▶ Task brief: Copy, from the data below, every line that has "tashqari" in it.

Records to process START

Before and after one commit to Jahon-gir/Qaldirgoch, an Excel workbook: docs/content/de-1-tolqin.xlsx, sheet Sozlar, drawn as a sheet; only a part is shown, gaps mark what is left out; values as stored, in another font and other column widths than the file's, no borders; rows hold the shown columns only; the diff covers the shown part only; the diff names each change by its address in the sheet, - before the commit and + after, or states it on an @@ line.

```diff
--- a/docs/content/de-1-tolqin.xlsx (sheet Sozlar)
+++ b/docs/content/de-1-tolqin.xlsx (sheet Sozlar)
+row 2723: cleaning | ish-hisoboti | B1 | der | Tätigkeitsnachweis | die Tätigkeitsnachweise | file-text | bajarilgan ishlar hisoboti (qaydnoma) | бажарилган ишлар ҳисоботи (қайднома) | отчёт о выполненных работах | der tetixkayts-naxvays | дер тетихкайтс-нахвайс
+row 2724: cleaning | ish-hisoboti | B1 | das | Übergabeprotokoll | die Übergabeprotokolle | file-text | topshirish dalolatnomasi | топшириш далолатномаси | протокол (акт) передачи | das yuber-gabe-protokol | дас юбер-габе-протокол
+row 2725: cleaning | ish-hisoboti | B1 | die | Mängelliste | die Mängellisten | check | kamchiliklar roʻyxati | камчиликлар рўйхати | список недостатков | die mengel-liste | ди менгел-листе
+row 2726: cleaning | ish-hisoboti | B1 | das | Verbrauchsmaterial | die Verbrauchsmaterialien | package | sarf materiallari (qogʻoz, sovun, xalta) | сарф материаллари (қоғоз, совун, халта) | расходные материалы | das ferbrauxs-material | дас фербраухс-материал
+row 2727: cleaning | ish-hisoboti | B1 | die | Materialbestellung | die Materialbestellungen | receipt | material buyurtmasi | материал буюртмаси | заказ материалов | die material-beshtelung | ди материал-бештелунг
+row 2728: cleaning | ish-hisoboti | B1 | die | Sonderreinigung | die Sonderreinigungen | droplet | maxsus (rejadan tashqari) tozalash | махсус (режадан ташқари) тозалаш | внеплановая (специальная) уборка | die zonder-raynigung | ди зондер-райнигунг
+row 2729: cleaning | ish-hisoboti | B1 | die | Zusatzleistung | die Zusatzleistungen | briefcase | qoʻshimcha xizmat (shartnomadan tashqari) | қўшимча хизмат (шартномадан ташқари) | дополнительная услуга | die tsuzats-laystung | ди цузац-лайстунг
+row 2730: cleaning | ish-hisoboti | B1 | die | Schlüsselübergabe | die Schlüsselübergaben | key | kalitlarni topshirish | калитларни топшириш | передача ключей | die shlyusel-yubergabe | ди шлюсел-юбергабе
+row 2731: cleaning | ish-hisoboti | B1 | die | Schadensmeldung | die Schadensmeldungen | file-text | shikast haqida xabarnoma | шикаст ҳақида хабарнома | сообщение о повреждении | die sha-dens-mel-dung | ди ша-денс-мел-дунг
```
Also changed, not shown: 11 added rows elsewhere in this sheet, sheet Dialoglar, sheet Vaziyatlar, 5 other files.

Records to process END

▶ Answer section:
+row 2728: cleaning | ish-hisoboti | B1 | die | Sonderreinigung | die Sonderreinigungen | droplet | maxsus (rejadan tashqari) tozalash | махсус (режадан ташқари) тозалаш | внеплановая (специальная) уборка | die zonder-raynigung | ди зондер-райнигунг
+row 2729: cleaning | ish-hisoboti | B1 | die | Zusatzleistung | die Zusatzleistungen | briefcase | qoʻshimcha xizmat (shartnomadan tashqari) | қўшимча хизмат (шартномадан ташқари) | дополнительная услуга | die tsuzats-laystung | ди цузац-лайстунг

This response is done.